Available records
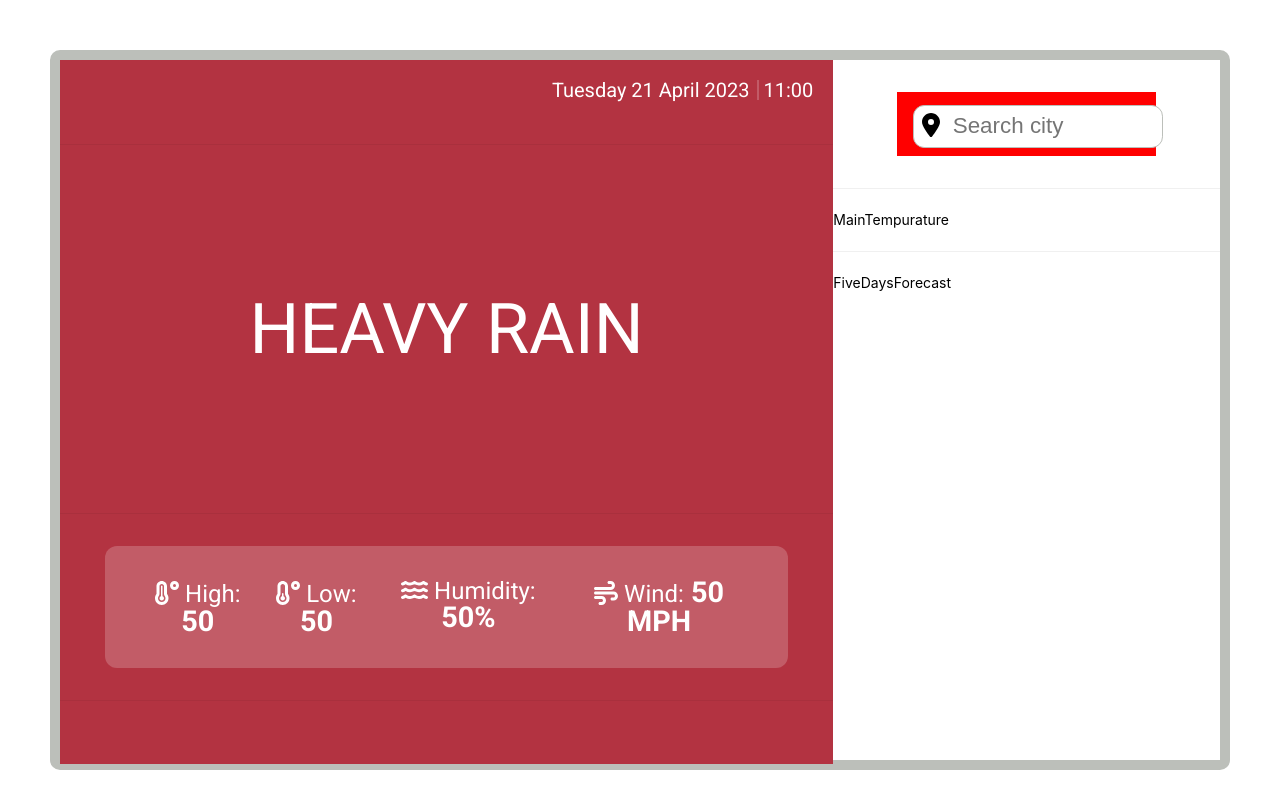
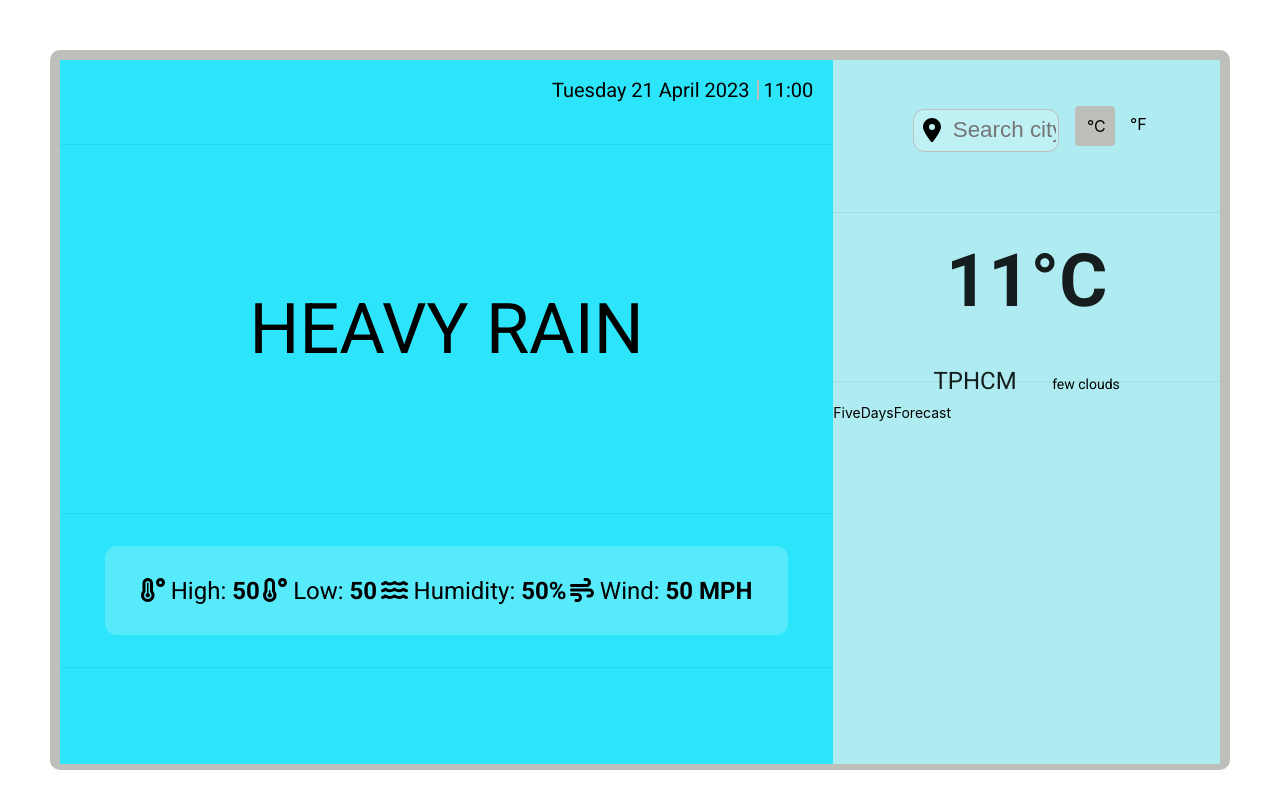
Before and after one commit to datbe2002/Weather-Forecast, a React (Vite) app: page / in a window 1280 px wide. Shown: the top 808 px of the page. Built offline with nearby package versions, Linux system fonts and the light colour scheme; no server answers.

Commit message:
done UI for weather condition

```diff
--- /dev/null
+++ b/src/Components/ChangeDegree.jsx
@@ -0,0 +1,32 @@
+import Typography from 'antd/es/typography/Typography'
+import React, { useState } from 'react'
+
+const ChangeDegree = () => {
+    const [active, setActive] = useState(1);
+
+    const handleChangeColor = (id) => {
+        setActive(id);
+        if (id === 1) {
+            console.log("°C")
+            //api call here
+            setActive(id)
+        } else {
+            console.log("°F")
+            //api call
+            setActive(id)
+        }
+    };
+    return (
+        <div className='deg-changing'>
+            <div className={active === 1 ? 'metric active' : 'metric'} onClick={() => handleChangeColor(1)}>
+                °C
+            </div>
+
+            <div className={active === 2 ? 'imperial active' : 'imperial'} onClick={() => handleChangeColor(2)}>
+                °F
+            </div>
+        </div>
+    )
+}
+
+export default ChangeDegree
--- a/src/Components/Detail.jsx
+++ b/src/Components/Detail.jsx
@@ -1,18 +1,22 @@
-import { Divider } from 'antd'
+import { Divider, Switch } from 'antd'
 import React from 'react'
 import InputLocation from './InputLocation'
 import MainTempurature from './MainTempurature'
 import FiveDaysForecast from './FiveDaysForecast'
+import '../styles/InputLocation.scss'
 
 const Detail = () => {
+    const handleClick = (e) => {
+        console.log(e)
+    }
     return (
-        <>
+        <div className='detailee'>
             <InputLocation placeholder={'Search city'} />
             <Divider />
             <MainTempurature />
             <Divider />
             <FiveDaysForecast />
-        </>
+        </div>
     )
 }
 
--- a/src/Components/ForeCast.jsx
+++ b/src/Components/ForeCast.jsx
@@ -23,7 +23,6 @@ const ForeCast = () => {
             <div className="tempurature">
                 <div className="high-tempurature">
                     <FontAwesomeIcon icon={faTemperatureHigh} />  High:<span className='bold'> 50</span>
-
                 </div>
                 <div className="low-tempurature">
                     <FontAwesomeIcon icon={faTemperatureLow} />  Low:<span className='bold'> 50</span>
--- a/src/Components/InputLocation.jsx
+++ b/src/Components/InputLocation.jsx
@@ -3,14 +3,15 @@ import React from 'react'
 import '../styles/InputLocation.scss'
 import { FontAwesomeIcon } from '@fortawesome/react-fontawesome'
 import { faLocationDot } from '@fortawesome/free-solid-svg-icons'
+import ChangeDegree from './ChangeDegree'
 
 
 const InputLocation = ({ placeholder }) => {
     return (
         <div className='location-input-container'>
             <input className="input-field" placeholder={placeholder} />
-
             <span className="input-prefix-icon"><FontAwesomeIcon icon={faLocationDot} /></span>
+            <ChangeDegree />
         </div>
     )
 }
--- a/src/Components/MainTempurature.jsx
+++ b/src/Components/MainTempurature.jsx
@@ -1,8 +1,15 @@
+import { Typography } from 'antd'
 import React from 'react'
 
 const MainTempurature = () => {
     return (
-        <div>MainTempurature</div>
+        <div className='main-temp'>
+            <Typography.Title style={{ fontFamily: 'Roboto', fontSize: '4.6rem' }}>11°C</Typography.Title>
+            <Typography style={{ fontFamily: 'Roboto' }}>
+                <span className='city'>TPHCM</span> <span className='description'>few clouds</span>
+            </Typography>
+
+        </div>
     )
 }
 
--- a/src/styles/Forecast.scss
+++ b/src/styles/Forecast.scss
@@ -3,7 +3,7 @@
 .forecast-details {
     font-family: Roboto;
     background-color: $main-color;
-    color: $white;
+    color: $black;
     height: 88vh;
 
     .dateNtime {
@@ -14,7 +14,7 @@
 
         .date {
             font-size: 20px;
-            border-right: 2px solid $blur;
+            border-right: 2px solid $border-color;
             padding-right: 7px;
         }
 
@@ -47,7 +47,7 @@
 
         .bold {
             font-weight: bold;
-            font-size: 1.8rem;
+            font-size: 1.5rem;
         }
     }
 
--- a/src/styles/InputLocation.scss
+++ b/src/styles/InputLocation.scss
@@ -1,16 +1,22 @@
 @import './Variables.scss';
 
+.detailee {
+    background-color: $secondary-color;
+    height: 88vh;
+
     .location-input-container {
-    margin: 2rem 4rem;
-    background-color: red;
+        padding: 2rem 4rem;
         height: 4rem;
         position: relative;
         font-family: $main-font;
+        display: flex;
+        justify-content: center;
+        align-items: center;
 
         .input-prefix-icon {
             position: absolute;
-        left: 25px;
-        bottom: 18px;
+            left: 90px;
+            bottom: 45px;
             font-size: 1.5rem;
         }
 
@@ -23,6 +29,56 @@
             width: 80%;
             align-items: center;
             border-radius: 0.5em;
-        border: 1px solid $border-color
+            border: 1px solid $border-color;
+            background-color: $blur;
         }
     }
+
+    //======== main tempurature ===========
+    .main-temp {
+        display: block;
+        text-align: center;
+        align-items: center;
+        justify-content: center;
+        height: 15vh;
+
+        .city {
+            font-size: 1.5rem;
+        }
+
+        .description {
+            padding-left: 2rem;
+            color: $black;
+        }
+    }
+
+    //======== change degree =======
+    .deg-changing {
+        display: flex;
+        font-size: 1rem;
+        justify-content: end;
+        margin-top: 0.3rem;
+        margin-left: 1rem;
+
+        .metric {
+            padding: 10px 10px;
+            margin-right: 5px;
+            height: 1rem;
+            width: 1rem;
+            text-align: center;
+        }
+
+        .imperial {
+            padding: 10px 10px;
+            width: 1rem;
+            height: 1rem;
+            text-align: center;
+        }
+
+        .active {
+            border: 2px solid $border-color;
+            background-color: $border-color;
+            border-radius: 4px;
+        }
+    }
+}
--- a/src/styles/Variables.scss
+++ b/src/styles/Variables.scss
@@ -1,6 +1,7 @@
 // color
 
-$main-color: #b33341;
+$main-color: #2DE5FA;
+$secondary-color: #AEECF1;
 $black: #000000;
 $white: #FFFFFF;
 $blur: rgba(255, 255, 255, 0.2);
```
Lines whose indentation alone changed are shown as unchanged.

Work to complete
With every picture removed, give the entries above again exactly.

Final answer
Before and after one commit to datbe2002/Weather-Forecast, a React (Vite) app: page / in a window 1280 px wide. Shown: the top 808 px of the page. Built offline with nearby package versions, Linux system fonts and the light colour scheme; no server answers.

Commit message:
done UI for weather condition

```diff
--- /dev/null
+++ b/src/Components/ChangeDegree.jsx
@@ -0,0 +1,32 @@
+import Typography from 'antd/es/typography/Typography'
+import React, { useState } from 'react'
+
+const ChangeDegree = () => {
+    const [active, setActive] = useState(1);
+
+    const handleChangeColor = (id) => {
+        setActive(id);
+        if (id === 1) {
+            console.log("°C")
+            //api call here
+            setActive(id)
+        } else {
+            console.log("°F")
+            //api call
+            setActive(id)
+        }
+    };
+    return (
+        <div className='deg-changing'>
+            <div className={active === 1 ? 'metric active' : 'metric'} onClick={() => handleChangeColor(1)}>
+                °C
+            </div>
+
+            <div className={active === 2 ? 'imperial active' : 'imperial'} onClick={() => handleChangeColor(2)}>
+                °F
+            </div>
+        </div>
+    )
+}
+
+export default ChangeDegree
--- a/src/Components/Detail.jsx
+++ b/src/Components/Detail.jsx
@@ -1,18 +1,22 @@
-import { Divider } from 'antd'
+import { Divider, Switch } from 'antd'
 import React from 'react'
 import InputLocation from './InputLocation'
 import MainTempurature from './MainTempurature'
 import FiveDaysForecast from './FiveDaysForecast'
+import '../styles/InputLocation.scss'
 
 const Detail = () => {
+    const handleClick = (e) => {
+        console.log(e)
+    }
     return (
-        <>
+        <div className='detailee'>
             <InputLocation placeholder={'Search city'} />
             <Divider />
             <MainTempurature />
             <Divider />
             <FiveDaysForecast />
-        </>
+        </div>
     )
 }
 
--- a/src/Components/ForeCast.jsx
+++ b/src/Components/ForeCast.jsx
@@ -23,7 +23,6 @@ const ForeCast = () => {
             <div className="tempurature">
                 <div className="high-tempurature">
                     <FontAwesomeIcon icon={faTemperatureHigh} />  High:<span className='bold'> 50</span>
-
                 </div>
                 <div className="low-tempurature">
                     <FontAwesomeIcon icon={faTemperatureLow} />  Low:<span className='bold'> 50</span>
--- a/src/Components/InputLocation.jsx
+++ b/src/Components/InputLocation.jsx
@@ -3,14 +3,15 @@ import React from 'react'
 import '../styles/InputLocation.scss'
 import { FontAwesomeIcon } from '@fortawesome/react-fontawesome'
 import { faLocationDot } from '@fortawesome/free-solid-svg-icons'
+import ChangeDegree from './ChangeDegree'
 
 
 const InputLocation = ({ placeholder }) => {
     return (
         <div className='location-input-container'>
             <input className="input-field" placeholder={placeholder} />
-
             <span className="input-prefix-icon"><FontAwesomeIcon icon={faLocationDot} /></span>
+            <ChangeDegree />
         </div>
     )
 }
--- a/src/Components/MainTempurature.jsx
+++ b/src/Components/MainTempurature.jsx
@@ -1,8 +1,15 @@
+import { Typography } from 'antd'
 import React from 'react'
 
 const MainTempurature = () => {
     return (
-        <div>MainTempurature</div>
+        <div className='main-temp'>
+            <Typography.Title style={{ fontFamily: 'Roboto', fontSize: '4.6rem' }}>11°C</Typography.Title>
+            <Typography style={{ fontFamily: 'Roboto' }}>
+                <span className='city'>TPHCM</span> <span className='description'>few clouds</span>
+            </Typography>
+
+        </div>
     )
 }
 
--- a/src/styles/Forecast.scss
+++ b/src/styles/Forecast.scss
@@ -3,7 +3,7 @@
 .forecast-details {
     font-family: Roboto;
     background-color: $main-color;
-    color: $white;
+    color: $black;
     height: 88vh;
 
     .dateNtime {
@@ -14,7 +14,7 @@
 
         .date {
             font-size: 20px;
-            border-right: 2px solid $blur;
+            border-right: 2px solid $border-color;
             padding-right: 7px;
         }
 
@@ -47,7 +47,7 @@
 
         .bold {
             font-weight: bold;
-            font-size: 1.8rem;
+            font-size: 1.5rem;
         }
     }
 
--- a/src/styles/InputLocation.scss
+++ b/src/styles/InputLocation.scss
@@ -1,16 +1,22 @@
 @import './Variables.scss';
 
+.detailee {
+    background-color: $secondary-color;
+    height: 88vh;
+
     .location-input-container {
-    margin: 2rem 4rem;
-    background-color: red;
+        padding: 2rem 4rem;
         height: 4rem;
         position: relative;
         font-family: $main-font;
+        display: flex;
+        justify-content: center;
+        align-items: center;
 
         .input-prefix-icon {
             position: absolute;
-        left: 25px;
-        bottom: 18px;
+            left: 90px;
+            bottom: 45px;
             font-size: 1.5rem;
         }
 
@@ -23,6 +29,56 @@
             width: 80%;
             align-items: center;
             border-radius: 0.5em;
-        border: 1px solid $border-color
+            border: 1px solid $border-color;
+            background-color: $blur;
         }
     }
+
+    //======== main tempurature ===========
+    .main-temp {
+        display: block;
+        text-align: center;
+        align-items: center;
+        justify-content: center;
+        height: 15vh;
+
+        .city {
+            font-size: 1.5rem;
+        }
+
+        .description {
+            padding-left: 2rem;
+            color: $black;
+        }
+    }
+
+    //======== change degree =======
+    .deg-changing {
+        display: flex;
+        font-size: 1rem;
+        justify-content: end;
+        margin-top: 0.3rem;
+        margin-left: 1rem;
+
+        .metric {
+            padding: 10px 10px;
+            margin-right: 5px;
+            height: 1rem;
+            width: 1rem;
+            text-align: center;
+        }
+
+        .imperial {
+            padding: 10px 10px;
+            width: 1rem;
+            height: 1rem;
+            text-align: center;
+        }
+
+        .active {
+            border: 2px solid $border-color;
+            background-color: $border-color;
+            border-radius: 4px;
+        }
+    }
+}
--- a/src/styles/Variables.scss
+++ b/src/styles/Variables.scss
@@ -1,6 +1,7 @@
 // color
 
-$main-color: #b33341;
+$main-color: #2DE5FA;
+$secondary-color: #AEECF1;
 $black: #000000;
 $white: #FFFFFF;
 $blur: rgba(255, 255, 255, 0.2);
```
Lines whose indentation alone changed are shown as unchanged.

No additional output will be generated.